_DATA_:
▼
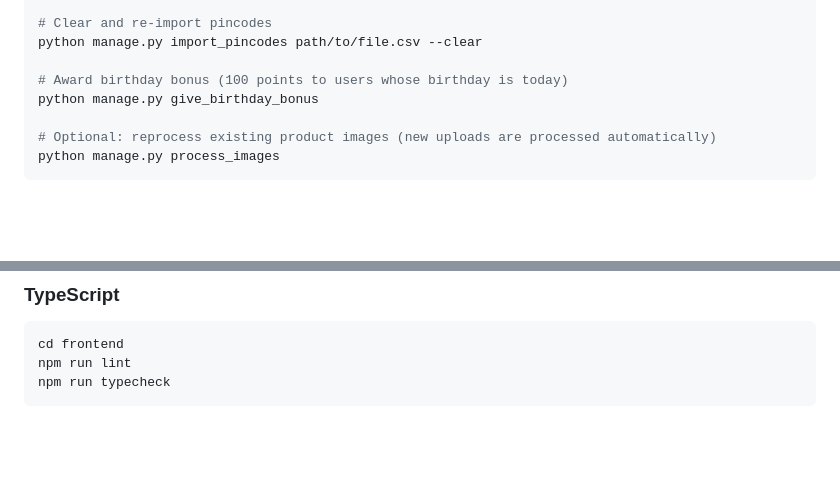
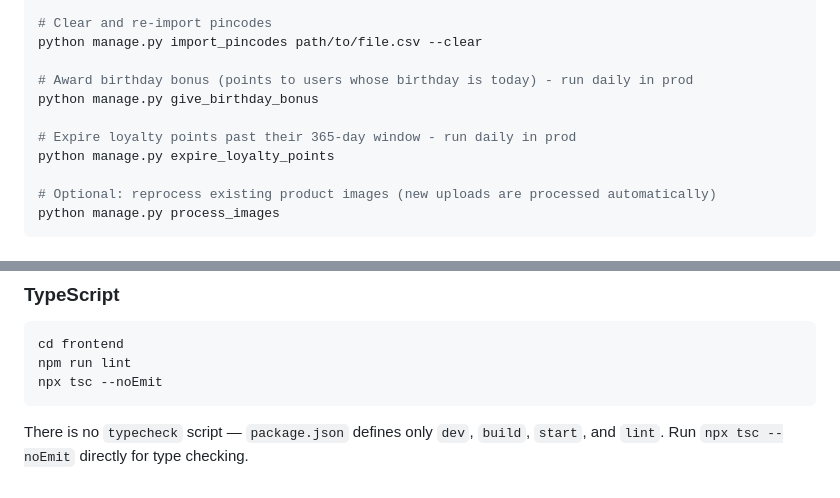
Before and after one commit to TRENZITSOLUTIONS/bestchoice, a Markdown page: docs/SETUP.md, 2 parts joined by grey strips. GitHub-like rendering; blank space fills up the shorter version.

````diff
--- a/docs/SETUP.md
+++ b/docs/SETUP.md
@@ -195,8 +219,11 @@ python manage.py import_pincodes --sample
 # Clear and re-import pincodes
 python manage.py import_pincodes path/to/file.csv --clear
 
-# Award birthday bonus (100 points to users whose birthday is today)
+# Award birthday bonus (points to users whose birthday is today) - run daily in prod
 python manage.py give_birthday_bonus
+
+# Expire loyalty points past their 365-day window - run daily in prod
+python manage.py expire_loyalty_points
 
 # Optional: reprocess existing product images (new uploads are processed automatically)
 python manage.py process_images
@@ -293,5 +320,8 @@ isort --check backend/
 ```bash
 cd frontend
 npm run lint
-npm run typecheck
+npx tsc --noEmit
 ```
+
+There is no `typecheck` script — `package.json` defines only `dev`, `build`, `start`, and `lint`.
+Run `npx tsc --noEmit` directly for type checking.
````
Also changed, not shown: other parts of docs/SETUP.md (+32 -8 lines), docs/DEPLOYMENT.md (+241 -405 lines).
▲
_TASK DIRECTIONS_: From the entries above, copy each line holding "users".

_OUTPUT OF THE TASK_:
-# Award birthday bonus (100 points to users whose birthday is today)
+# Award birthday bonus (points to users whose birthday is today) - run daily in prod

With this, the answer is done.